:: Exercise input ::

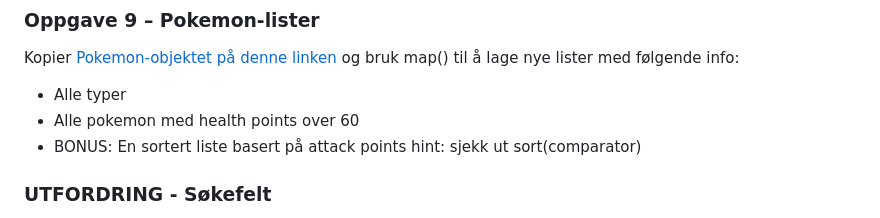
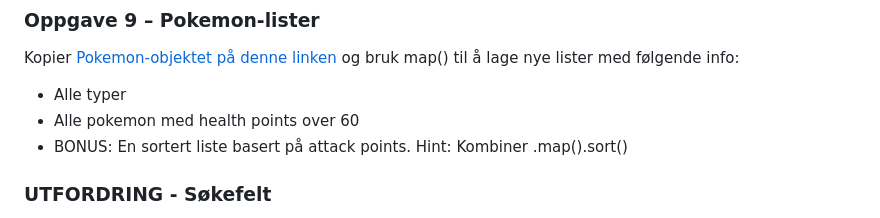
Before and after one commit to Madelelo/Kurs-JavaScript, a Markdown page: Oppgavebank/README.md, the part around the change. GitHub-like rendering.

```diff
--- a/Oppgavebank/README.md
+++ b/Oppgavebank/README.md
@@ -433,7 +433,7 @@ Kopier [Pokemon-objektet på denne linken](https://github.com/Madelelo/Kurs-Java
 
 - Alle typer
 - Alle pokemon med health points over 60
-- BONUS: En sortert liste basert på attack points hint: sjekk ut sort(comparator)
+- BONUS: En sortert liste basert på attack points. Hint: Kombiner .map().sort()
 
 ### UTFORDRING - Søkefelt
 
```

:::
:: Exercise input ::

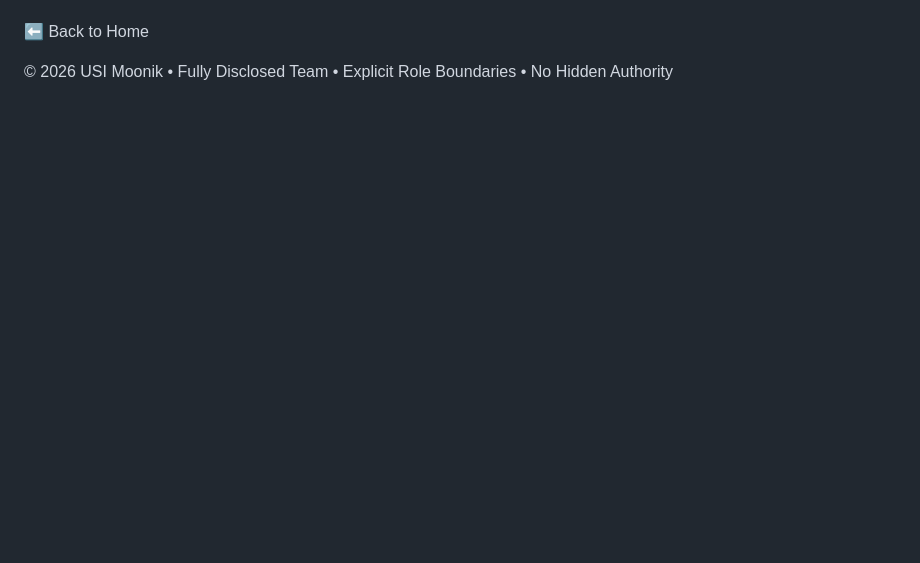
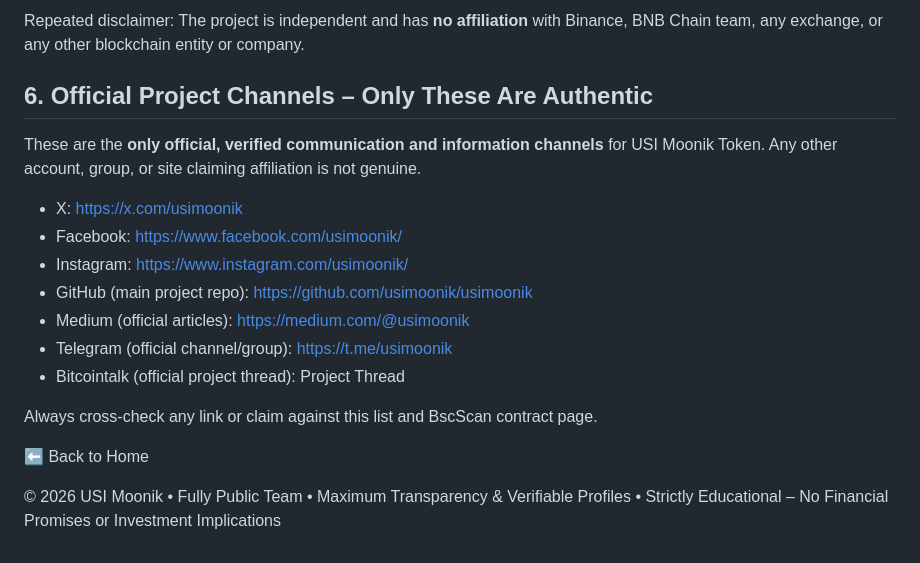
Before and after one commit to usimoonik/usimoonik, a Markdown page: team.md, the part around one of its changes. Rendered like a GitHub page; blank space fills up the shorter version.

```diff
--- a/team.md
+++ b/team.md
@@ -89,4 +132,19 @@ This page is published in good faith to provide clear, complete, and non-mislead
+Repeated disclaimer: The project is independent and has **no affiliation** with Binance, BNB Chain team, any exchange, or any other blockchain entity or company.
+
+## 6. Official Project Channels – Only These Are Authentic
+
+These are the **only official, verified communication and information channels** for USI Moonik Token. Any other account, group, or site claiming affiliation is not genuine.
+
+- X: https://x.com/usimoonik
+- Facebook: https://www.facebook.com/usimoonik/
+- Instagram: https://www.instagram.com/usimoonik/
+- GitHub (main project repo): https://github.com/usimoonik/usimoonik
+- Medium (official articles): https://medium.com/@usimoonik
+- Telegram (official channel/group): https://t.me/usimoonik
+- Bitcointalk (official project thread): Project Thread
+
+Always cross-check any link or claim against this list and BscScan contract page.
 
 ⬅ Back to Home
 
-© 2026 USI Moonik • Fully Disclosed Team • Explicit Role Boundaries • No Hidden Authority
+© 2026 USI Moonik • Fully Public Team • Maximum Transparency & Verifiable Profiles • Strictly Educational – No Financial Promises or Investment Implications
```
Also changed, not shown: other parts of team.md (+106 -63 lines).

:::
:: Exercise input ::

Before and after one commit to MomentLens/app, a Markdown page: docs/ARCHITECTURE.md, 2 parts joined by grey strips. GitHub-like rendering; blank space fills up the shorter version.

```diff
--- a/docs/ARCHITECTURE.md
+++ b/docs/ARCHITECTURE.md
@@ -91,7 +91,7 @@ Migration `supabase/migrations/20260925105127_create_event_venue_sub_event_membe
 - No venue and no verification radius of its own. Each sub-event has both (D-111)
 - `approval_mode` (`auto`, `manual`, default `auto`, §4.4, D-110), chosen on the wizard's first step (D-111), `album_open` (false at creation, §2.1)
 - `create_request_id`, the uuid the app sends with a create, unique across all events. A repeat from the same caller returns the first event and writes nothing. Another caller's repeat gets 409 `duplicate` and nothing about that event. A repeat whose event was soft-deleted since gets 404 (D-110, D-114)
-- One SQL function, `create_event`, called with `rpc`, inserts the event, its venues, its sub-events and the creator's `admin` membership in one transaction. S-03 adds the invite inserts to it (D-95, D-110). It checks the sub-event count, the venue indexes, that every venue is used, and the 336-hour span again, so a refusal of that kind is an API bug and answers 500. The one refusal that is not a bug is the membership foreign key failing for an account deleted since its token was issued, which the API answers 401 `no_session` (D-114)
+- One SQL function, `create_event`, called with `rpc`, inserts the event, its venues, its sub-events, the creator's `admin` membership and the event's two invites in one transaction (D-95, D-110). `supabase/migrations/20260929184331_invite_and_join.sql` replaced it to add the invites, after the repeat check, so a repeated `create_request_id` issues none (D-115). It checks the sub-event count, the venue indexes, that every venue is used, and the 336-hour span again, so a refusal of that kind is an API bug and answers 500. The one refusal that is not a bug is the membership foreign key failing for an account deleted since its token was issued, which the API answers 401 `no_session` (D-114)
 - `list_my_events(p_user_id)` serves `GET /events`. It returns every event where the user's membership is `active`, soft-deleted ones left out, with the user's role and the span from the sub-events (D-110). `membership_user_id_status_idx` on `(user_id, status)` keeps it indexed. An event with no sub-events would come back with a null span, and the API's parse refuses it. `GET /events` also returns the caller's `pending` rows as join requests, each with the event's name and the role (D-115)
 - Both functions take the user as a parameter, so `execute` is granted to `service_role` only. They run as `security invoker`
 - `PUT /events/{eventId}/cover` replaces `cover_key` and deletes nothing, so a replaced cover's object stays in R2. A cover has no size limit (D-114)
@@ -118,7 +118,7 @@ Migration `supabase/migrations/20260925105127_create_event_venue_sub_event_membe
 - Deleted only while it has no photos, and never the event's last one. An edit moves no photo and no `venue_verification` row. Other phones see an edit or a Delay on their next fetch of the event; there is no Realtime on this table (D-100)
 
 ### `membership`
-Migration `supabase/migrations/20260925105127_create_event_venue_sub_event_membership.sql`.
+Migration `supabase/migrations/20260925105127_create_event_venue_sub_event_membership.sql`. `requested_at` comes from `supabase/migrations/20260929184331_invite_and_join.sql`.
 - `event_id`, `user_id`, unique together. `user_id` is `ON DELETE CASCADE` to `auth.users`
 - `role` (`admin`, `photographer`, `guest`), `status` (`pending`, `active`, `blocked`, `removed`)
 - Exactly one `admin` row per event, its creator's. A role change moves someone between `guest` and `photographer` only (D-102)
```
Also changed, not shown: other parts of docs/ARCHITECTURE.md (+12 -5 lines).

:::

» **Required work**: Among the records, find all lines that include the string "migrations" and return them.

» **Answer section**:
@@ -91,7 +91,7 @@ Migration `supabase/migrations/20260925105127_create_event_venue_sub_event_membe
+- One SQL function, `create_event`, called with `rpc`, inserts the event, its venues, its sub-events, the creator's `admin` membership and the event's two invites in one transaction (D-95, D-110). `supabase/migrations/20260929184331_invite_and_join.sql` replaced it to add the invites, after the repeat check, so a repeated `create_request_id` issues none (D-115). It checks the sub-event count, the venue indexes, that every venue is used, and the 336-hour span again, so a refusal of that kind is an API bug and answers 500. The one refusal that is not a bug is the membership foreign key failing for an account deleted since its token was issued, which the API answers 401 `no_session` (D-114)
@@ -118,7 +118,7 @@ Migration `supabase/migrations/20260925105127_create_event_venue_sub_event_membe
-Migration `supabase/migrations/20260925105127_create_event_venue_sub_event_membership.sql`.
+Migration `supabase/migrations/20260925105127_create_event_venue_sub_event_membership.sql`. `requested_at` comes from `supabase/migrations/20260929184331_invite_and_join.sql`.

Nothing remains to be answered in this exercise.